WORK ITEM: Which lines in the records below contain the word "Documents"? Report each of them.

──────── INFORMATION SHOWN ────────

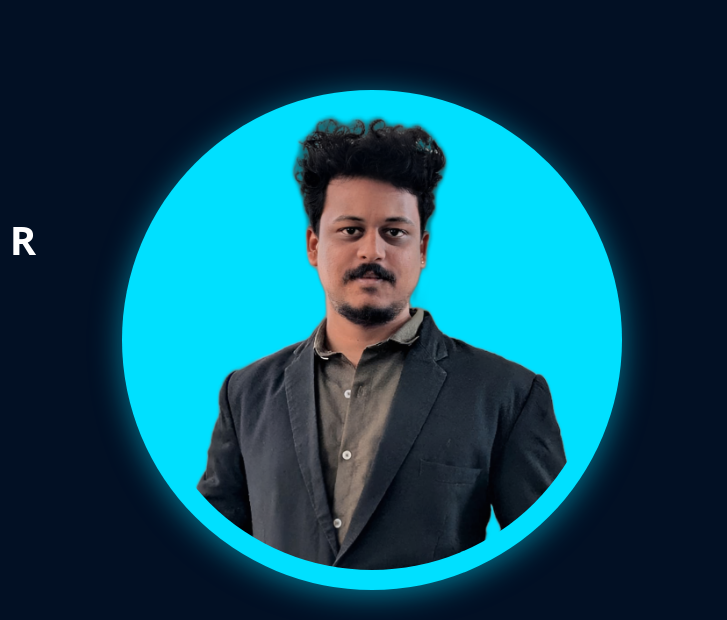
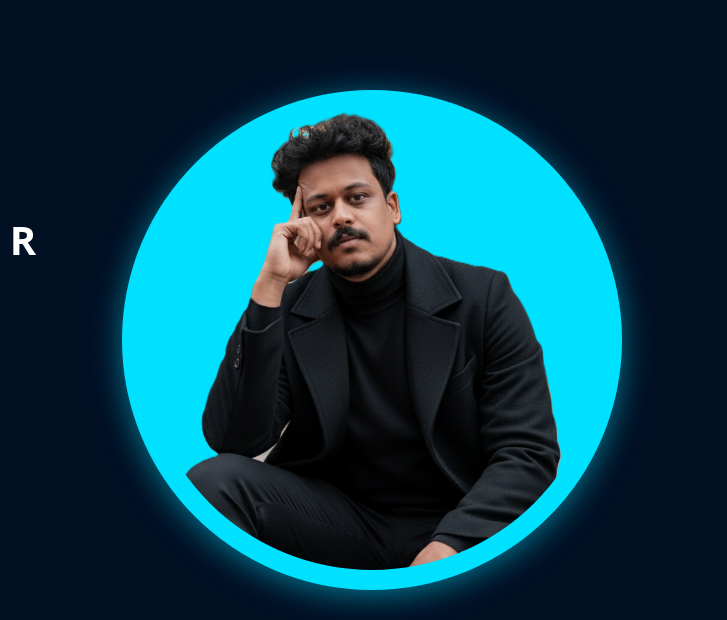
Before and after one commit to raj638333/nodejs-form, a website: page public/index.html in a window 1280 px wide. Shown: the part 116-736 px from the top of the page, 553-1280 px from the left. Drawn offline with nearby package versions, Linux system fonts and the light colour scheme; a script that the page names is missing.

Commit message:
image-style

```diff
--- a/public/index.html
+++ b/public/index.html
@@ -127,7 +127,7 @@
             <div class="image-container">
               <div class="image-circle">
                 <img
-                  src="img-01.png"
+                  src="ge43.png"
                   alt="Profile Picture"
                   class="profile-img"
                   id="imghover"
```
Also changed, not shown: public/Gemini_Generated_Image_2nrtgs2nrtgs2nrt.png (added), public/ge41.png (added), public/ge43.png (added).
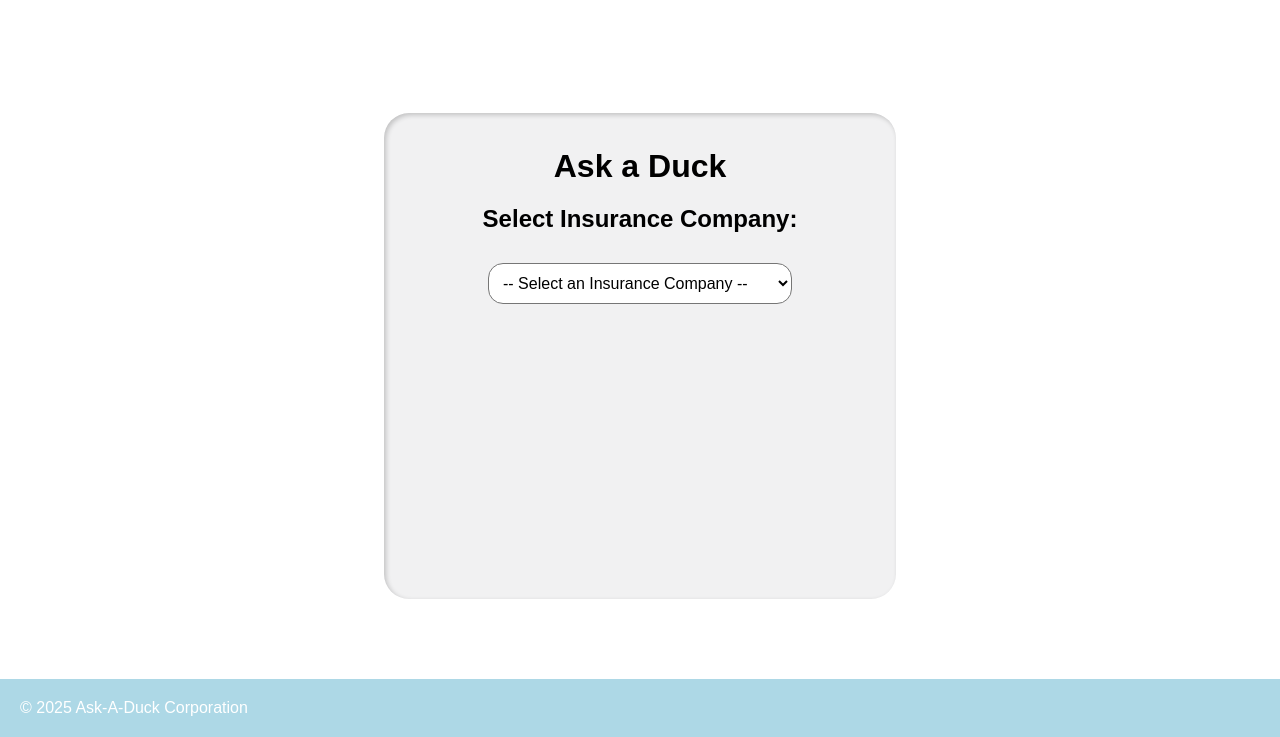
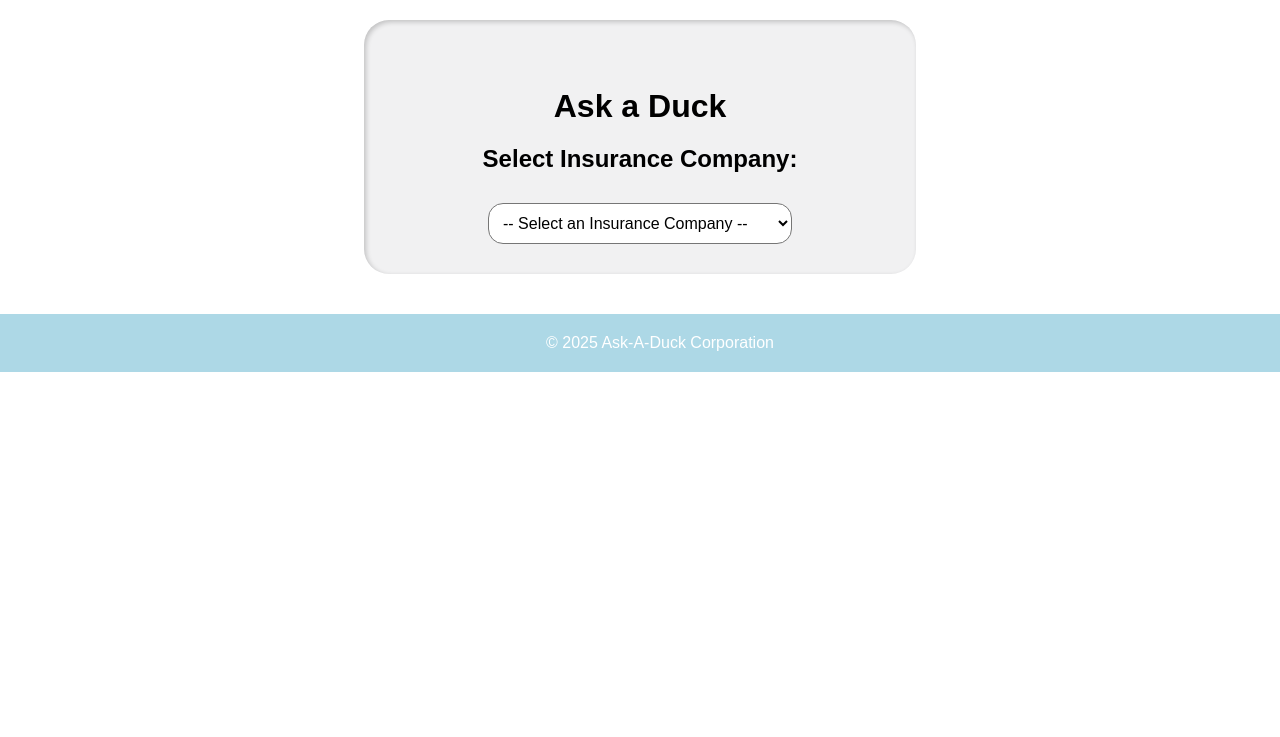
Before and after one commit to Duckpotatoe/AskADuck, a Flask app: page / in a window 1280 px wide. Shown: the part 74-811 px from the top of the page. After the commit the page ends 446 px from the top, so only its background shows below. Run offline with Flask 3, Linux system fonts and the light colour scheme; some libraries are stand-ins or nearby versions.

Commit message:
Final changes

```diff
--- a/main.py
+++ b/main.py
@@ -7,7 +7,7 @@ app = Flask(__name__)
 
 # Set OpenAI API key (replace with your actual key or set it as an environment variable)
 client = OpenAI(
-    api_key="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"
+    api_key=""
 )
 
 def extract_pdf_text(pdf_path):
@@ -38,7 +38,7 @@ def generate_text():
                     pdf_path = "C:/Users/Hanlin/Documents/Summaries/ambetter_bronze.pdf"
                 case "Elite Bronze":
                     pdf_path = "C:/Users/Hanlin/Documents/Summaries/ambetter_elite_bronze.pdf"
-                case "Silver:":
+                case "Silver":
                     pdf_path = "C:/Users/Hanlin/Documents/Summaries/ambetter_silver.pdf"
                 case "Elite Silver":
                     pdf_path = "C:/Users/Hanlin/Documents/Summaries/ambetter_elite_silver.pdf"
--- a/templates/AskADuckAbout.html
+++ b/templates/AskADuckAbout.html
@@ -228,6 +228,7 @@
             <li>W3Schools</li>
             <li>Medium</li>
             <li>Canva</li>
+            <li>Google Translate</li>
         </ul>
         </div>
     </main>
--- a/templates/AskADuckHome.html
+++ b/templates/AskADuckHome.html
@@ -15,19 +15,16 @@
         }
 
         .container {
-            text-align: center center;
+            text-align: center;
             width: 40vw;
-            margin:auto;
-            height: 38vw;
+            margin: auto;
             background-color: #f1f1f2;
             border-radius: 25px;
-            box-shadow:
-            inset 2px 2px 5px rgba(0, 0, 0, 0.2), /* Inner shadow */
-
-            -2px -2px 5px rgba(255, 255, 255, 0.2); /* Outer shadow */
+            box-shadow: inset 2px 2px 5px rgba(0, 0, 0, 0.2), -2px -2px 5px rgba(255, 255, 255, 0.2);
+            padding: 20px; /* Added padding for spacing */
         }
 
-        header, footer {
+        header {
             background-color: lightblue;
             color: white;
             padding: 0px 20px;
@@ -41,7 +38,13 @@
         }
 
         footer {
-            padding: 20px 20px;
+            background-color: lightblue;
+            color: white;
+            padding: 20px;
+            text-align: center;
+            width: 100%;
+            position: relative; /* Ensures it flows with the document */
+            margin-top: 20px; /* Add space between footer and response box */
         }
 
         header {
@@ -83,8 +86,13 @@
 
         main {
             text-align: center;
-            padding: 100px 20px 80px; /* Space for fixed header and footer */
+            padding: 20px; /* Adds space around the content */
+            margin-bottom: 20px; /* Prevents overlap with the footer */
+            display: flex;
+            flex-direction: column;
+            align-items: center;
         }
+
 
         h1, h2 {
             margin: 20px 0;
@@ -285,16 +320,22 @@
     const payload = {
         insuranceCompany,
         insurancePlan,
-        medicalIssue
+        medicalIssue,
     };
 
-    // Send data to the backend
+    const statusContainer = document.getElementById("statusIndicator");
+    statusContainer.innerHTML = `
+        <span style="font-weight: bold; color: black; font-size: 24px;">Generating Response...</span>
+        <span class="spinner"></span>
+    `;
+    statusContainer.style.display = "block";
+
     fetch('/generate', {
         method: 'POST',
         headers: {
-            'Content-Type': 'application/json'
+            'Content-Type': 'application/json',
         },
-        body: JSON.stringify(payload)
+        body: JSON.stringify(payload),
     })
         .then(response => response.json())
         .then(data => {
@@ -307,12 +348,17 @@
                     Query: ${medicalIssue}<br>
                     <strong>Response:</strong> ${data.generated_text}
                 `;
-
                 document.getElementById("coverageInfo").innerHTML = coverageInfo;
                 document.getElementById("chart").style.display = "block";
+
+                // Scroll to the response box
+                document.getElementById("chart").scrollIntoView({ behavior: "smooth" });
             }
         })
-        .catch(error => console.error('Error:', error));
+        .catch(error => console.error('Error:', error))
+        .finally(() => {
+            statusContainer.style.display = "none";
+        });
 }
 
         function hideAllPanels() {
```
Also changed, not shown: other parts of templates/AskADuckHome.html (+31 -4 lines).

────────

SOLUTION FOR THIS PROBLEM:
                     pdf_path = "C:/Users/Hanlin/Documents/Summaries/ambetter_bronze.pdf"
                     pdf_path = "C:/Users/Hanlin/Documents/Summaries/ambetter_elite_bronze.pdf"
                     pdf_path = "C:/Users/Hanlin/Documents/Summaries/ambetter_silver.pdf"
                     pdf_path = "C:/Users/Hanlin/Documents/Summaries/ambetter_elite_silver.pdf"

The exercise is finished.